1 tablespoon olive oil
1 teaspoon vegetable bouillon powder
1 teaspoon dried thyme
Salt and pepper to taste
MethodFor the fillingHeat the olive oil, add the leeks and sweat on a low heat for about 20 minutes, until soft. Then add the mushrooms and vegetable bouillon powder and cook for a further 10 minutes, when they have softened. Season well and turn of the heat.

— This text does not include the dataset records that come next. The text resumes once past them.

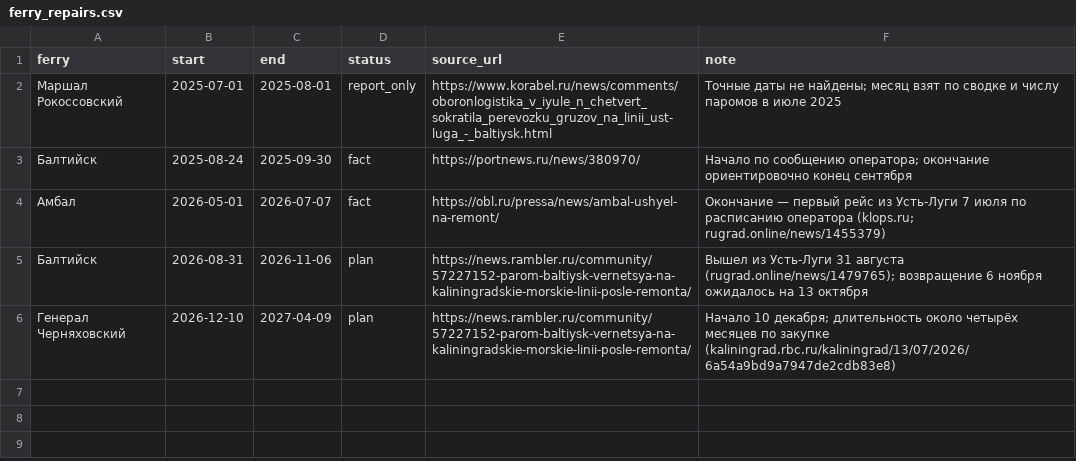
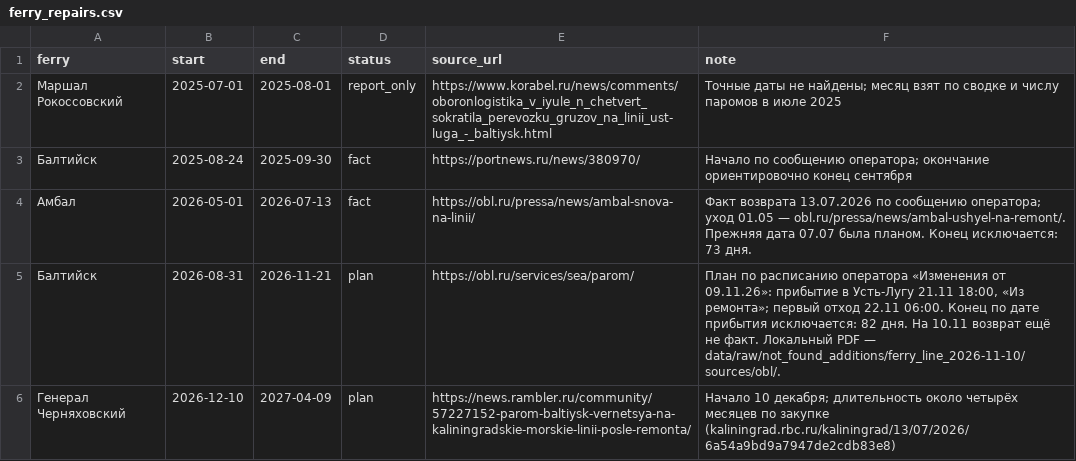
Before and after one commit to lasofiko/not_found, a CSV file: ml/inputs/ferry_repairs.csv, drawn as a sheet.

```diff
--- a/ml/inputs/ferry_repairs.csv
+++ b/ml/inputs/ferry_repairs.csv
@@ -3,4 +3,4 @@ ferry,start,end,status,source_url,note
 Балтийск,2025-08-24,2025-09-30,fact,https://portnews.ru/news/380970/,Начало по сообщению оператора; окончание ориентировочно конец сентября
-Амбал,2026-05-01,2026-07-07,fact,https://obl.ru/pressa/news/ambal-ushyel-na-remont/,Окончание — первый рейс из Усть-Луги 7 июля по расписанию оператора (klops.ru; rugrad.online/news/1455379)
-Балтийск,2026-08-31,2026-11-06,plan,https://news.rambler.ru/community/57227152-parom-baltiysk-vernetsya-na-kaliningradskie-morskie-linii-posle-remonta/,Вышел из Усть-Луги 31 августа (rugrad.online/news/1479765); возвращение 6 ноября ожидалось на 13 октября
+Амбал,2026-05-01,2026-07-13,fact,https://obl.ru/pressa/news/ambal-snova-na-linii/,Факт возврата 13.07.2026 по сообщению оператора; уход 01.05 — obl.ru/pressa/news/ambal-ushyel-na-remont/. Прежняя дата 07.07 была планом. Конец исключается: 73 дня.
+Балтийск,2026-08-31,2026-11-21,plan,https://obl.ru/services/sea/parom/,"План по расписанию оператора «Изменения от 09.11.26»: прибытие в Усть-Лугу 21.11 18:00, «Из ремонта»; первый отход 22.11 06:00. Конец по дате прибытия исключается: 82 дня. На 10.11 возврат ещё не факт. Локальный PDF — data/raw/not_found_additions/ferry_line_2026-11-10/sources/obl/."
 Генерал Черняховский,2026-12-10,2027-04-09,plan,https://news.rambler.ru/community/57227152-parom-baltiysk-vernetsya-na-kaliningradskie-morskie-linii-posle-remonta/,Начало 10 декабря; длительность около четырёх месяцев по закупке (kaliningrad.rbc.ru/kaliningrad/13/07/2026/6a54a9bd9a7947de2cdb83e8)
```
Also changed, not shown: 9 other files.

For the suet puddingMix all the dry ingredients and the herbs in a large bowl. Mix in enough cold water to make a firm dough. Divide the dough into 5, roll the pastry out on a well-floured work surface, to about 3mm thick circles that are big enough to fill the pudding basin with a small overhand. Line the pudding bowls with the pastry, gently easing it round the sides for a snug fit. Divide the filling between the pudding basins. The filling should be 1cm below the rim. Take each pudding in turn and with a sharp knife trim off the excess pastry level with the rim. Re-roll this excess pastry and cut out 5 circles big enough to cover the tops. Place the pastry tops on top of the filling and press the edges together to make a firm seal. Trim off any excess. *My pudding basins have lids, but if yours do not, cover with foil and tie with a jute string. Then place the puddings into a large steamer. Cover with the lid and steam for for 30 - 40 minutes, or until the pastry is cooked. Leave to cool for a few minutes and then ease a small knife around each pudding and turn them out.